TASK INSTRUCTIONS: Where the string "admin" occurs in a line of the entries below, copy that line.

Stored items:
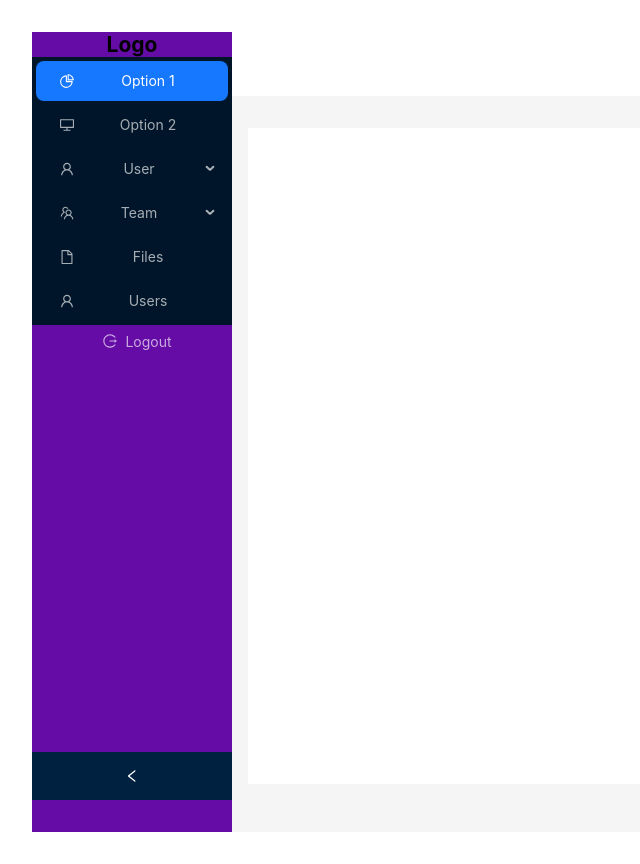
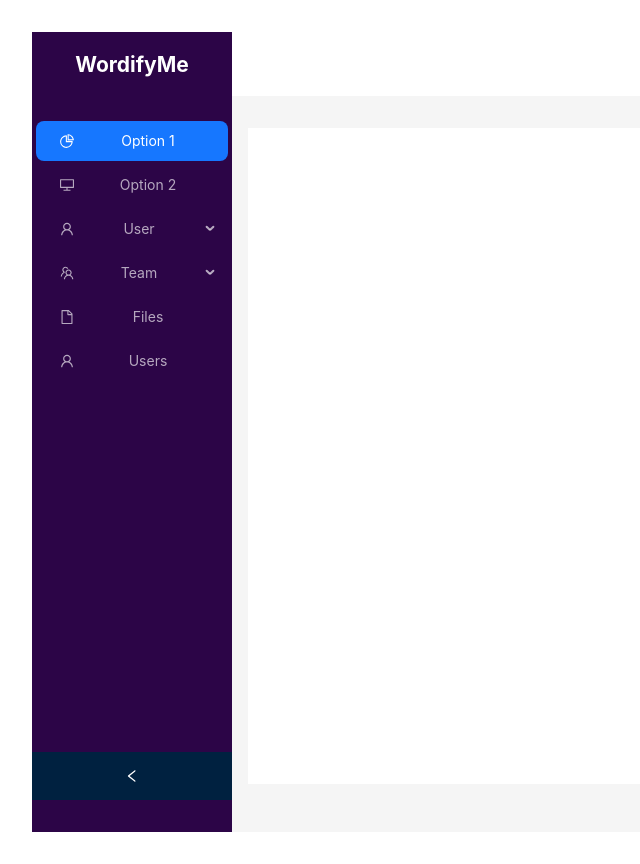
Before and after one commit to Education4ol/WordifyMe-Dashboard, a React (Vite) app: page /v1/profile in a window 1280 px wide. Shown: the whole page, without its empty margins (0-640 px from the left). Built offline with nearby package versions, Linux system fonts and the light colour scheme.

Commit message:
fix the side bar color

```diff
--- /dev/null
+++ b/src/Components/sidebarComponent.jsx
@@ -0,0 +1 @@
+//....
--- a/src/pages/Profile/Profile.jsx
+++ b/src/pages/Profile/Profile.jsx
@@ -1,5 +1,6 @@
 import React, { useState } from "react";
 import { ConfigProvider } from "antd";
+import Sidebar from "../../Components/sidebarComponent"; // Import the Sidebar component
 
 import "./Profile.css";
 import {
@@ -110,40 +111,38 @@ const App = () => {
 				minHeight: "100vh",
 			}}
 		>
+
+
+
 			<Sider
                 collapsible
                 collapsed={collapsed}
                 onCollapse={(value) => setCollapsed(value)}
                 className="layout-sider"
+                style={{ background: "#2c0547" }} // Change the background color here
             >
                 {collapsed ? (
                     <div>
-						<h1>L</h1>
+                        <h1 style={{ color: "white" , textAlign:"center" , paddingTop:20 }} >W</h1>
                     </div>
                 ) : (
                     <div>
-						<h1>Logo</h1>
+                        <h1 style={{ color: "white" , textAlign:"center" , paddingTop:20 }} >WordifyMe</h1>
                     </div>
                 )}
-				<div className="menu-wrapper">
-					<Menu
-						defaultSelectedKeys={["1"]}
-						mode="inline"
-						items={items}
-						theme="dark"
-						onSelect={handleMenuItemClick}
-					></Menu>
-					<div className="logout-button-wrapper">
-						<Button
-							type="text"
-							icon={<LogoutOutlined />}
-							className="log-out-button"
-						>
-							Logout
-						</Button>
-					</div>
+                <div className="menu-wrapper" style={{marginTop:40}}>
+                    <Menu defaultSelectedKeys={["1"]} style={{ background: "#2c0547" }} mode="inline" items={items} theme="dark" onSelect={handleMenuItemClick}></Menu>
+
                 </div>
             </Sider>
+
+
+
+
+
+
+
+
 			<Layout>
 				<Header
 					style={{
```
Also changed, not shown: src/Utils/constant.js (added). Lines whose indentation alone changed are shown as unchanged.
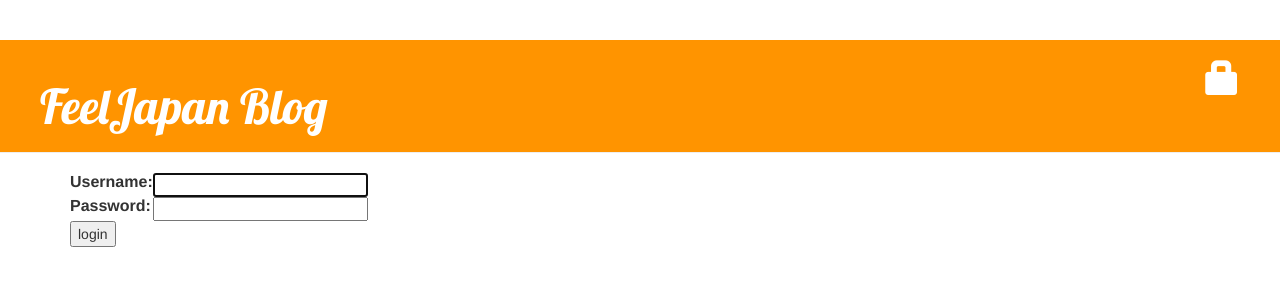
After one commit to harada83/feeljapan, a Django app: page /accounts/login/ in a window 1280 px wide. The commit adds this page. Shown: the top 300 px of the page. Run offline with Django 3.2, Linux system fonts and the light colour scheme; some libraries are stand-ins or nearby versions.

Commit message:
Added some secure fitures on the site.

```diff
--- a/blog/templates/blog/base.html
+++ b/blog/templates/blog/base.html
@@ -8,9 +8,28 @@
             <link rel="stylesheet" href="//maxcdn.bootstrapcdn.com/bootstrap/3.2.0/css/bootstrap-theme.min.css">
         </head>
         <body>
+
+<!--        <nav class="navbar navbar-default">
+          <div class="container-fluid">
+              <div class="navbar-header">
+                    <a class="navbar-brand" href="#">WebSiteName</a>
+              </div>
+                  <ul class="nav navbar-nav">
+                       <li class="active"><a href="#">Home</a></li>
+                       <li><a href="#">Page 1</a></li>
+                       <li><a href="#">Page 2</a></li>
+                       <li><a href="#">Page 3</a></li>
+                 </ul>
+              </div>
+              </nav> -->
+
             <div class="page-header">
                 {% if user.is_authenticated %}
                     <a href="{% url 'post_new' %}" class="top-menu"><span class="glyphicon glyphicon-plus"></span></a>
+                    <a href="{% url 'post_draft_list' %}" class="top-menu"><span class="glyphicon glyphicon-edit"></span></a>
+                    <p class="top-menu">Hello {{ user.username }} <small>(<a href="{% url 'logout' %}">Log out</a>)</small></p>
+                {% else %}
+                    <a href="{% url 'login' %}" class="top-menu"><span class="glyphicon glyphicon-lock"></span></a>
                 {% endif %}
                 <h1><a href="/">FeelJapan Blog</a></h1>
             </div>
--- /dev/null
+++ b/blog/templates/registration/login.html
@@ -0,0 +1,24 @@
+{% extends "blog/base.html" %}
+
+{% block content %}
+    {% if form.errors %}
+        <p>Your username and password didn't match. Please try again.</p>
+    {% endif %}
+
+    <form method="post" action="{% url 'login' %}">
+    {% csrf_token %}
+        <table>
+        <tr>
+            <td>{{ form.username.label_tag }}</td>
+            <td>{{ form.username }}</td>
+        </tr>
+        <tr>
+            <td>{{ form.password.label_tag }}</td>
+            <td>{{ form.password }}</td>
+        </tr>
+        </table>
+
+        <input type="submit" value="login" />
+        <input type="hidden" name="next" value="{{ next }}" />
+    </form>
+{% endblock %}
--- a/blog/urls.py
+++ b/blog/urls.py
@@ -6,4 +6,7 @@ urlpatterns = [
     url(r'^post/(?P<pk>[0-9]+)/$', views.post_detail, name='post_detail'),
     url(r'^post/new/$', views.post_new, name='post_new'),
     url(r'^post/(?P<pk>[0-9]+)/edit/$', views.post_edit, name='post_edit'),
+    url(r'^drafts/$', views.post_draft_list, name='post_draft_list'),
+    url(r'^post/(?P<pk>\d+)/publish/$', views.post_publish, name='post_publish'),
+    url(r'^post/(?P<pk>\d+)/remove/$', views.post_remove, name='post_remove'),
 ]
--- a/mysite/settings.py
+++ b/mysite/settings.py
@@ -102,3 +102,5 @@ USE_TZ = True
 
 STATIC_URL = '/static/'
 STATIC_ROOT = os.path.join(BASE_DIR, 'static')
+
+LOGIN_REDIRECT_URL = '/'
--- a/mysite/urls.py
+++ b/mysite/urls.py
@@ -1,5 +1,7 @@
 from django.conf.urls import include, url
 from django.contrib import admin
+
+from django.contrib.auth import views
 
 urlpatterns = [
     # Examples:
@@ -7,5 +9,7 @@ urlpatterns = [
     # url(r'^blog/', include('blog.urls')),
 
     url(r'^admin/', include(admin.site.urls)),
+    url(r'^accounts/login/$', views.login, name='login'),
+    url(r'^accounts/logout/$', views.logout, name='logout', kwargs={'next_page': '/'}),
     url(r'', include('blog.urls')),
 ]
```
Also changed, not shown: blog/templates/blog/post_detail.html (+8 -1 lines), blog/templates/blog/post_draft_list.html (added, +11 -0 lines), blog/views.py (+23 -2 lines), Header.JPG (added).
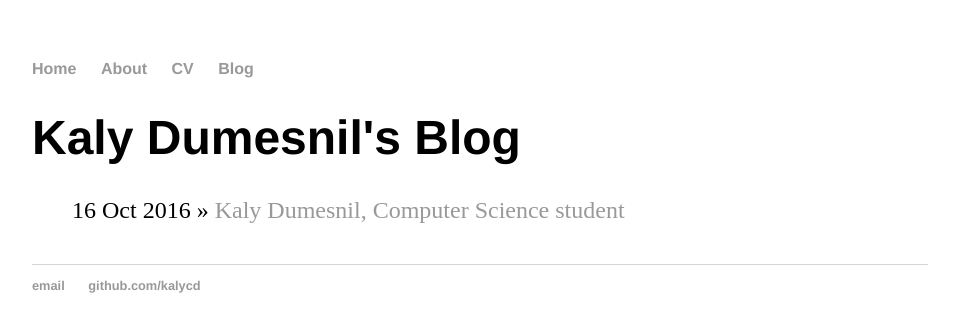
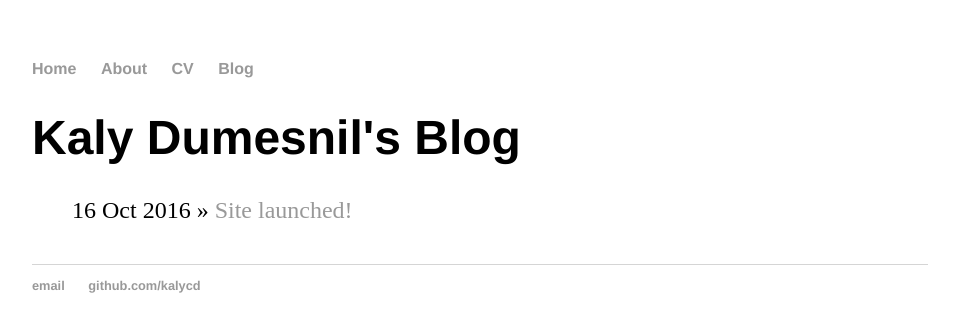
Before and after one commit to kalycd/kalycd.github.io, a Jekyll site: the page built from blog/index.html, in a window 1280 px wide. Shown: the top 332 px of the page, without its empty margins (160-1119 px from the left). Built offline with Jekyll 4.4.1, drawn with Linux system fonts in a browser that asks for light colours.

Commit message:
Update 2016-10-16-kaly-dumesnil-site-launched.md

```diff
--- a/_posts/2016-10-16-kaly-dumesnil-site-launched.md
+++ b/_posts/2016-10-16-kaly-dumesnil-site-launched.md
@@ -1,6 +1,6 @@
 ---
 layout: post
-title: "Kaly Dumesnil, Computer Science student"
+title: "Site launched!"
 date: 2016-10-16
 ---
 
```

ANSWER TO THIS TASK:
 from django.contrib import admin
     url(r'^admin/', include(admin.site.urls)),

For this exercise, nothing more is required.